Each entry below should be echoed exactly, with pictures omitted.

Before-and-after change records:
_ _ _

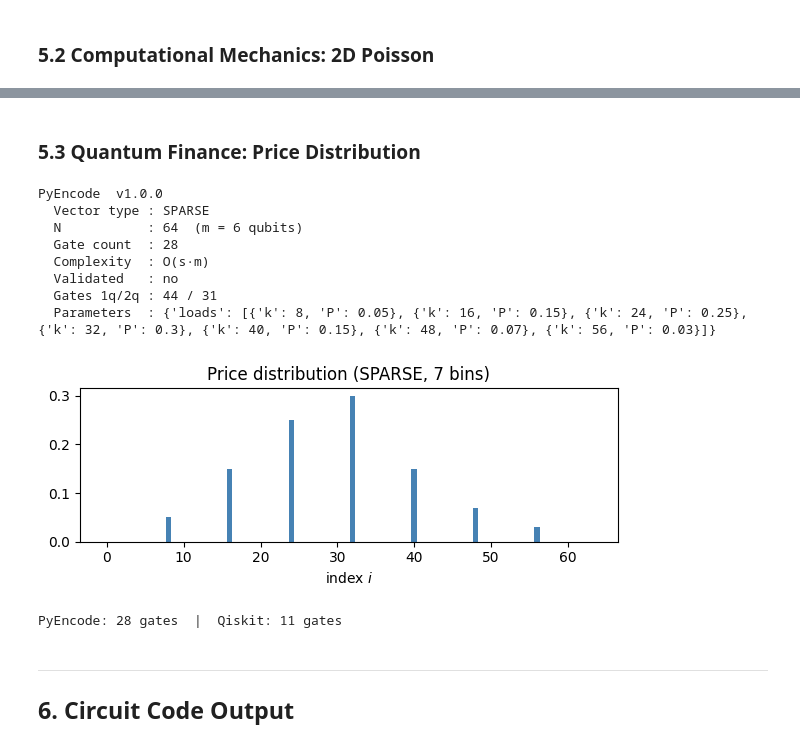
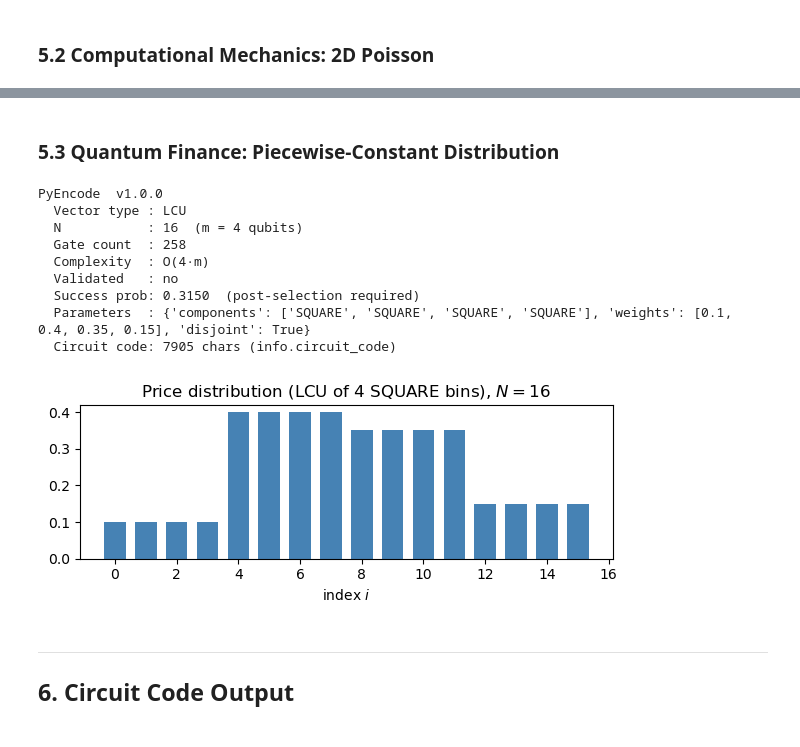
Before and after one commit to UW-ERSL/PyEncode, a Jupyter notebook: notebooks/paperExperiments.ipynb, the cells around one changed output, grey strips where cells are left out. Drawn from its saved outputs; the diff is of its cells as text; code cells hidden in the pictures.

```diff
--- a/notebooks/paperExperiments.ipynb
+++ b/notebooks/paperExperiments.ipynb
@@ -594,32 +658,30 @@ Total: 21 gates for 1024 amplitudes
 # %% [markdown]
-### 5.3 Quantum Finance: Price Distribution
+### 5.3 Quantum Finance: Piecewise-Constant Distribution
-# %%
-indices = [8, 16, 24, 32, 40, 48, 56]
-weights = [0.05, 0.15, 0.25, 0.30, 0.15, 0.07, 0.03]
-
-circuit, info = encode(
-    SPARSE(list(zip(indices, weights))),
-    N=N,
-)
-print(info)
-
-f = np.zeros(N)
-for k_i, w_i in zip(indices, weights): f[k_i] = w_i
-plot_vector(f, "Price distribution (SPARSE, 7 bins)")
-
-qk = qiskit_gate_count(f)
-print(f"PyEncode: {info.gate_count} gates  |  Qiskit: {qk} gates")
-# %% [output]
-PyEncode  v1.0.0
-  Vector type : SPARSE
-  N           : 64  (m = 6 qubits)
-  Gate count  : 28
-  Complexity  : O(s·m)
-  Validated   : no
-  Gates 1q/2q : 44 / 31
-  Parameters  : {'loads': [{'k': 8, 'P': 0.05}, {'k': 16, 'P': 0.15}, {'k': 24, 'P': 0.25}, {'k': 32, 'P': 0.3}, {'k': 40, 'P': 0.15}, {'k': 48, 'P': 0.07}, {'k': 56, 'P': 0.03}]}
-[figure, removed]
-PyEncode: 28 gates  |  Qiskit: 11 gates
+# %%
+# Piecewise-constant price distribution via LCU of disjoint SQUARE bins
+N_fin = 16
+circuit, info = encode(
+    LCU([(0.10, SQUARE(k1=0,  k2=4,  c=1.0)),
+         (0.40, SQUARE(k1=4,  k2=8,  c=1.0)),
+         (0.35, SQUARE(k1=8,  k2=12, c=1.0)),
+         (0.15, SQUARE(k1=12, k2=16, c=1.0))]),
+    N=N_fin)
+print(info)
+
+f = np.zeros(N_fin)
+f[0:4] = 0.10; f[4:8] = 0.40; f[8:12] = 0.35; f[12:16] = 0.15
+plot_vector(f, r"Price distribution (LCU of 4 SQUARE bins), $N=16$")
+# %% [output]
+PyEncode  v1.0.0
+  Vector type : LCU
+  N           : 16  (m = 4 qubits)
+  Gate count  : 258
+  Complexity  : O(4·m)
+  Validated   : no
+  Success prob: 0.3150  (post-selection required)
+  Parameters  : {'components': ['SQUARE', 'SQUARE', 'SQUARE', 'SQUARE'], 'weights': [0.1, 0.4, 0.35, 0.15], 'disjoint': True}
+  Circuit code: 7905 chars (info.circuit_code)
+[figure, added]
 # %% [markdown]
 ---
 ## 6. Circuit Code Output
```
Also changed, not shown: parts of 21 cells of this notebook, 2 other files.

_ _ _

Answer area:
Before and after one commit to UW-ERSL/PyEncode, a Jupyter notebook: notebooks/paperExperiments.ipynb, the cells around one changed output, grey strips where cells are left out. Drawn from its saved outputs; the diff is of its cells as text; code cells hidden in the pictures.

```diff
--- a/notebooks/paperExperiments.ipynb
+++ b/notebooks/paperExperiments.ipynb
@@ -594,32 +658,30 @@ Total: 21 gates for 1024 amplitudes
 # %% [markdown]
-### 5.3 Quantum Finance: Price Distribution
+### 5.3 Quantum Finance: Piecewise-Constant Distribution
-# %%
-indices = [8, 16, 24, 32, 40, 48, 56]
-weights = [0.05, 0.15, 0.25, 0.30, 0.15, 0.07, 0.03]
-
-circuit, info = encode(
-    SPARSE(list(zip(indices, weights))),
-    N=N,
-)
-print(info)
-
-f = np.zeros(N)
-for k_i, w_i in zip(indices, weights): f[k_i] = w_i
-plot_vector(f, "Price distribution (SPARSE, 7 bins)")
-
-qk = qiskit_gate_count(f)
-print(f"PyEncode: {info.gate_count} gates  |  Qiskit: {qk} gates")
-# %% [output]
-PyEncode  v1.0.0
-  Vector type : SPARSE
-  N           : 64  (m = 6 qubits)
-  Gate count  : 28
-  Complexity  : O(s·m)
-  Validated   : no
-  Gates 1q/2q : 44 / 31
-  Parameters  : {'loads': [{'k': 8, 'P': 0.05}, {'k': 16, 'P': 0.15}, {'k': 24, 'P': 0.25}, {'k': 32, 'P': 0.3}, {'k': 40, 'P': 0.15}, {'k': 48, 'P': 0.07}, {'k': 56, 'P': 0.03}]}
-[figure, removed]
-PyEncode: 28 gates  |  Qiskit: 11 gates
+# %%
+# Piecewise-constant price distribution via LCU of disjoint SQUARE bins
+N_fin = 16
+circuit, info = encode(
+    LCU([(0.10, SQUARE(k1=0,  k2=4,  c=1.0)),
+         (0.40, SQUARE(k1=4,  k2=8,  c=1.0)),
+         (0.35, SQUARE(k1=8,  k2=12, c=1.0)),
+         (0.15, SQUARE(k1=12, k2=16, c=1.0))]),
+    N=N_fin)
+print(info)
+
+f = np.zeros(N_fin)
+f[0:4] = 0.10; f[4:8] = 0.40; f[8:12] = 0.35; f[12:16] = 0.15
+plot_vector(f, r"Price distribution (LCU of 4 SQUARE bins), $N=16$")
+# %% [output]
+PyEncode  v1.0.0
+  Vector type : LCU
+  N           : 16  (m = 4 qubits)
+  Gate count  : 258
+  Complexity  : O(4·m)
+  Validated   : no
+  Success prob: 0.3150  (post-selection required)
+  Parameters  : {'components': ['SQUARE', 'SQUARE', 'SQUARE', 'SQUARE'], 'weights': [0.1, 0.4, 0.35, 0.15], 'disjoint': True}
+  Circuit code: 7905 chars (info.circuit_code)
+[figure, added]
 # %% [markdown]
 ---
 ## 6. Circuit Code Output
```
Also changed, not shown: parts of 21 cells of this notebook, 2 other files.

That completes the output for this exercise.